Sometimes called clematis leaf and stem spot, this fungal disease has been a problem for growers of large-flowered clematis cultivars for more than a century. Despite its devastating appearance, clematis wilt is rarely fatal. Even when all the top growth is killed, healthy new shoots often emerge from basal buds.
BIOLOGY: The fungus overwinters in soil and in diseased plant debris. Moist, humid conditions and warm temperatures trigger the germination of spores that have been splashed onto susceptible tissue. Growth of the fungus ultimately blocks the uptake of water in infected stems.

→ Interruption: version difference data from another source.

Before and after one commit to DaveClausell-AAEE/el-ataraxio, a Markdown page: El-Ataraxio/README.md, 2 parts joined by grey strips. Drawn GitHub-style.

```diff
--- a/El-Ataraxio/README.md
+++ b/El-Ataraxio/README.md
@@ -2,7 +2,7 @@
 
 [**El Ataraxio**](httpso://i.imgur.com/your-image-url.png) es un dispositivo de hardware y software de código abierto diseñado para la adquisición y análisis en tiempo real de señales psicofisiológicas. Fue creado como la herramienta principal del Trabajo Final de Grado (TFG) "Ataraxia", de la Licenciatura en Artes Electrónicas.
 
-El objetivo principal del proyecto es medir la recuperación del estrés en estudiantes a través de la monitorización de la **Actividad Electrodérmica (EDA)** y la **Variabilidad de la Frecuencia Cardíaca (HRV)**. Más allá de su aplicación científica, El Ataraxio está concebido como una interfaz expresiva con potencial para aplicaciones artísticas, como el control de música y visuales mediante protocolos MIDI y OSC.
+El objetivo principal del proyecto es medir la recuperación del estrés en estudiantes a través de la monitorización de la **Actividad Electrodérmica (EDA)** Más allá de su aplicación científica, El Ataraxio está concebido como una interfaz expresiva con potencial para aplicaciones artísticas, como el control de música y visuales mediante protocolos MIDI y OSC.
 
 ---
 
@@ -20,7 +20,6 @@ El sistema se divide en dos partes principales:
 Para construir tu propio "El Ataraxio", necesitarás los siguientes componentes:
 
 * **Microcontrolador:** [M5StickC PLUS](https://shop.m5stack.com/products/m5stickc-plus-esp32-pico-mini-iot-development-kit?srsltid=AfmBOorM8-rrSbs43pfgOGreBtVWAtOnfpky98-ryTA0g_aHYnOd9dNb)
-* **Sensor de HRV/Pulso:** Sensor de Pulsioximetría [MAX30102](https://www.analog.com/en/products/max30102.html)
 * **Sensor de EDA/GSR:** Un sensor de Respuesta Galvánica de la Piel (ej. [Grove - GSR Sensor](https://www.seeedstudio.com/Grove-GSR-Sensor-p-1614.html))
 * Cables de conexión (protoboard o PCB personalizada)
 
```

SYMPTOMS: Black, irregularly shaped spots develop on the leaves, often on the undersides. Similar spots occur on the stem. Rapid wilting and browning of foliage often occur, sometimes when the plant is in midbloom.
CONTROL: Clematis wilt is a wound pathogen. It is most likely to invade cracked or damaged stem tissues, near the soil surface. Older plants with heavy stems are less susceptible than young plants, which can be protected by carefully tying the stems to reduce the chance of wind injury.

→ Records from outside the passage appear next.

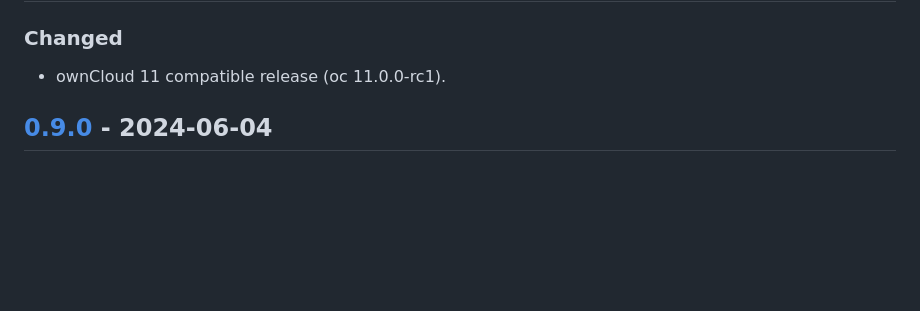
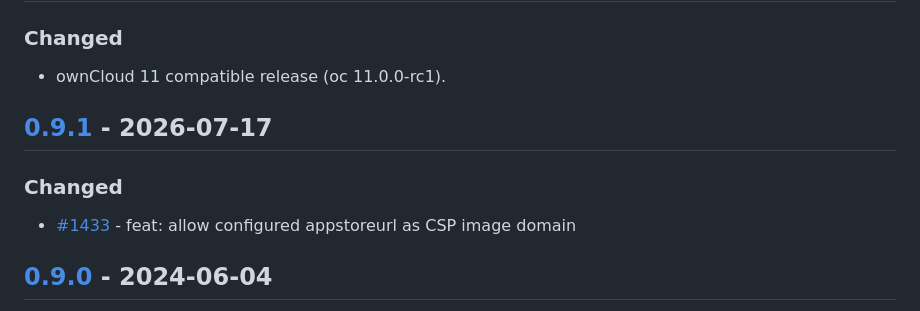
Before and after one commit to owncloud/market, a Markdown page: CHANGELOG.md, the part around one of its changes. Drawn GitHub-style; blank space fills up the shorter version.

```diff
--- a/CHANGELOG.md
+++ b/CHANGELOG.md
@@ -16,6 +16,11 @@ The format is based on [Keep a Changelog](http://keepachangelog.com/en/1.0.0/).
 
 ### Changed
 - ownCloud 11 compatible release (oc 11.0.0-rc1).
+
+## [0.9.1] - 2026-07-17
+
+### Changed
+- [#1433](https://github.com/owncloud/market/pull/1433) - feat: allow configured appstoreurl as CSP image domain
 
 ## [0.9.0] - 2024-06-04
 
```
Also changed, not shown: other parts of CHANGELOG.md (+2 -1 lines).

Avoid overhead irrigation, and provide plants with well-drained soil, six or more hours of sunlight, a soil pH near 7.0, and good air movement. Planting a clematis so that the crown is two-and-a-half inches below soil level will encourage the production of new basal growth should infection occur. Remove infected stems, cutting back to healthy tissue, and burn or discard the prunings.
Large-flowered, early-blooming clematis hybrids are most susceptible to infection. By contrast, the smaller-flowered clematis, such as C. alpina, C. macropetala, C. montana, C. viticella, and their cultivars are relatively resistant.